■ HOW TO COMPLETE THIS TASK ■
Filter the records below, keeping only lines with the string "true".

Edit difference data
━━━━━━
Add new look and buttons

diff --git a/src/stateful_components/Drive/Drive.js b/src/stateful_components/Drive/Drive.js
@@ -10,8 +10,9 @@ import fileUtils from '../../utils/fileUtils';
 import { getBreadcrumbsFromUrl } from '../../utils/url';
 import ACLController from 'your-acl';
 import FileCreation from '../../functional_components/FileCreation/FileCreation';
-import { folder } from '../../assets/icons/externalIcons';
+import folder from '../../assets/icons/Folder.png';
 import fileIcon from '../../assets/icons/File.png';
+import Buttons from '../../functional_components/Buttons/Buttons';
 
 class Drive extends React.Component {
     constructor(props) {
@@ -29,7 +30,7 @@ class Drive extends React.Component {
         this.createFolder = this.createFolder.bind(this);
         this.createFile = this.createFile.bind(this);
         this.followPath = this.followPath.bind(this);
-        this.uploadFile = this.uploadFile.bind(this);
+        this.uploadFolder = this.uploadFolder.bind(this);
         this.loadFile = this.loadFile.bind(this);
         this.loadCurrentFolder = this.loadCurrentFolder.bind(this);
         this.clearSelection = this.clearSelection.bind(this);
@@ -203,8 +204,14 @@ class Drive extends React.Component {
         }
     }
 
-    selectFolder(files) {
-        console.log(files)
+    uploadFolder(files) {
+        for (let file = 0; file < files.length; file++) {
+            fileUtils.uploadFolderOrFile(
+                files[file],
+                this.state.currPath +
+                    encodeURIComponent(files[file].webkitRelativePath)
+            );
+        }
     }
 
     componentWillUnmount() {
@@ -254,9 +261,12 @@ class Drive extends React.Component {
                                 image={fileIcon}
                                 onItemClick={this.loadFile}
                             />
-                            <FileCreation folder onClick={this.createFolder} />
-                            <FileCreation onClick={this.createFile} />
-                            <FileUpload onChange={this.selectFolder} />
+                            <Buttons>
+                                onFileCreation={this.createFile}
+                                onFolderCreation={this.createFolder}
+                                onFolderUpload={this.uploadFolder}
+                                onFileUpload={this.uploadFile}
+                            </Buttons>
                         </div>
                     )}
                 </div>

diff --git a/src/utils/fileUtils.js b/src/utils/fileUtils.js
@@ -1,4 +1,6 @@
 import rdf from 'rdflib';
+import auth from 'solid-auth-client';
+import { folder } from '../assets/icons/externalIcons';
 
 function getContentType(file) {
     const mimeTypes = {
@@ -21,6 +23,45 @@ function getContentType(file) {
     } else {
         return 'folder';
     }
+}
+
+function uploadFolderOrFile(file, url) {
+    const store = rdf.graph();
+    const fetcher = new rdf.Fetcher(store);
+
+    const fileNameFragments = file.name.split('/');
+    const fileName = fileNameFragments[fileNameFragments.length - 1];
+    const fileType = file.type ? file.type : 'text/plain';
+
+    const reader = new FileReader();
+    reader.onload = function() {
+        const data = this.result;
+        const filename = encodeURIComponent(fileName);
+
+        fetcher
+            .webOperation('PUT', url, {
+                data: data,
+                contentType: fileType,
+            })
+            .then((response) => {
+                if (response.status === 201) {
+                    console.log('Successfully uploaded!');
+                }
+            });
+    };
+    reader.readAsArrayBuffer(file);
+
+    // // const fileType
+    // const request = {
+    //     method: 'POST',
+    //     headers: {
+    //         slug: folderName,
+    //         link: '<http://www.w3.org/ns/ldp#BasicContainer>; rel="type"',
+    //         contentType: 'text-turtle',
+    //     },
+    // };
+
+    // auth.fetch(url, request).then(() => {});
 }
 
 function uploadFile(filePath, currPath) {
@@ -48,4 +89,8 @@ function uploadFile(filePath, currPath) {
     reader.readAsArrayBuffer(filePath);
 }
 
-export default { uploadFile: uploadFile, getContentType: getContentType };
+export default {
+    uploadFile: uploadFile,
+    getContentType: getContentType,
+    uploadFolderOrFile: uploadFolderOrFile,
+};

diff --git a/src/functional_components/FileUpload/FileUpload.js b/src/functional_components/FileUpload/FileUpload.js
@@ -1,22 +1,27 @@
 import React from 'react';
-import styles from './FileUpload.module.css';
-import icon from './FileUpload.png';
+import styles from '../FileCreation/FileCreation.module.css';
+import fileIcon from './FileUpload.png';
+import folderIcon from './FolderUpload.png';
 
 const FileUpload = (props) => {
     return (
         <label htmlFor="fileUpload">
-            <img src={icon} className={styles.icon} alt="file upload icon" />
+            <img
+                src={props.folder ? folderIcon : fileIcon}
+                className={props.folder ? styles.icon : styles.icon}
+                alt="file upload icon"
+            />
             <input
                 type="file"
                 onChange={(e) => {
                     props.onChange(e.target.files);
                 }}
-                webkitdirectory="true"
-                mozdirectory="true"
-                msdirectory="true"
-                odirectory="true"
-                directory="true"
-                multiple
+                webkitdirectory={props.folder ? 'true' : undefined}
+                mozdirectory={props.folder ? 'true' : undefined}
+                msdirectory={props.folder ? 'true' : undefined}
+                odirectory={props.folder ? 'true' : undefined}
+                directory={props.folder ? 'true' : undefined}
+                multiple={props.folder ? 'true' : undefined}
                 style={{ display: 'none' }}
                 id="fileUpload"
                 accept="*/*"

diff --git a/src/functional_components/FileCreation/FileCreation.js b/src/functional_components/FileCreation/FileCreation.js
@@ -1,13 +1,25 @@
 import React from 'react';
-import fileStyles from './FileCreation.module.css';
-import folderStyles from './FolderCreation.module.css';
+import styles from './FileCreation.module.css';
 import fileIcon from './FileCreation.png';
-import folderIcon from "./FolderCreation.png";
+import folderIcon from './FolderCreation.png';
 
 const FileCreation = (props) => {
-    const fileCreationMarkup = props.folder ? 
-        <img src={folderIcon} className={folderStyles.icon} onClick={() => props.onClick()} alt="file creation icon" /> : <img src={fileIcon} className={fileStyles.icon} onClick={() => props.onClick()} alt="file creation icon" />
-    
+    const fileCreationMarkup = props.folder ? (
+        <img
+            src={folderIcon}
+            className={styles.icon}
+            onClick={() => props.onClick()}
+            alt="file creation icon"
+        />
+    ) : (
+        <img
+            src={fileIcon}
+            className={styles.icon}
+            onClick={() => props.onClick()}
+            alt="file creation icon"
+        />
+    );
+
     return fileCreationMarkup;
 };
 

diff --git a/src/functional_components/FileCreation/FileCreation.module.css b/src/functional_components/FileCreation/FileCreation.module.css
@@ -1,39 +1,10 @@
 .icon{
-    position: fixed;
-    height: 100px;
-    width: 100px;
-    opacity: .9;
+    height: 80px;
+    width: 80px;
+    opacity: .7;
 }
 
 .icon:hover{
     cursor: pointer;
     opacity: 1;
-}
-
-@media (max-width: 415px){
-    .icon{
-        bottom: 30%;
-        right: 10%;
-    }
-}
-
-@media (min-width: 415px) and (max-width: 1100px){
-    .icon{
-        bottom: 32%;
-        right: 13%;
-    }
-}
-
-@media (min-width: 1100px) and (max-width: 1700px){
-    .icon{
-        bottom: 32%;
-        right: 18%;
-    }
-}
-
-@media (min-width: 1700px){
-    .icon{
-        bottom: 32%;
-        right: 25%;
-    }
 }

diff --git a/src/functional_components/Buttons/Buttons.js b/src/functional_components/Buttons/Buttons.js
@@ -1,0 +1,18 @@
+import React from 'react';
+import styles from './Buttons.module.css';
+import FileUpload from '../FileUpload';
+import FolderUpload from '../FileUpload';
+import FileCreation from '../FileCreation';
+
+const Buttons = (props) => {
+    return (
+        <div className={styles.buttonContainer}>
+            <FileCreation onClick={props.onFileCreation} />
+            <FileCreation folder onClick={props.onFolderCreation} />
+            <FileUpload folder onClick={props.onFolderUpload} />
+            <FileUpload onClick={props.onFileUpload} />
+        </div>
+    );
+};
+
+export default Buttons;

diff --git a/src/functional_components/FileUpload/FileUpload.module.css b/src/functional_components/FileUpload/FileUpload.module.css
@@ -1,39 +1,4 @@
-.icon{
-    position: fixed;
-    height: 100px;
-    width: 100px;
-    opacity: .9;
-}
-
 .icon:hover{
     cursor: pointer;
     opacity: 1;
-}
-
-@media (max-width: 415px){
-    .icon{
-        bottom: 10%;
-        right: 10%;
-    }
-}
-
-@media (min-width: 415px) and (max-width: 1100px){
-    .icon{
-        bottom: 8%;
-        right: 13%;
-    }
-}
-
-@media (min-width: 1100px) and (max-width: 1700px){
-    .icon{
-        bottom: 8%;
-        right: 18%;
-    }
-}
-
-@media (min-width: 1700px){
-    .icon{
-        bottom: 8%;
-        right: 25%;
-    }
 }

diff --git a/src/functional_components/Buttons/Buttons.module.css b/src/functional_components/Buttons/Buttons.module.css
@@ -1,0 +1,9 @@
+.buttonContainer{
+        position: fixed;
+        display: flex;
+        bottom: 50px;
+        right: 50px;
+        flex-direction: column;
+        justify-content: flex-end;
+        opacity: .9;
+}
━━━━━━
■ OUTPUT OF THE EXERCISE ■
-                webkitdirectory="true"
-                mozdirectory="true"
-                msdirectory="true"
-                odirectory="true"
-                directory="true"
+                webkitdirectory={props.folder ? 'true' : undefined}
+                mozdirectory={props.folder ? 'true' : undefined}
+                msdirectory={props.folder ? 'true' : undefined}
+                odirectory={props.folder ? 'true' : undefined}
+                directory={props.folder ? 'true' : undefined}
+                multiple={props.folder ? 'true' : undefined}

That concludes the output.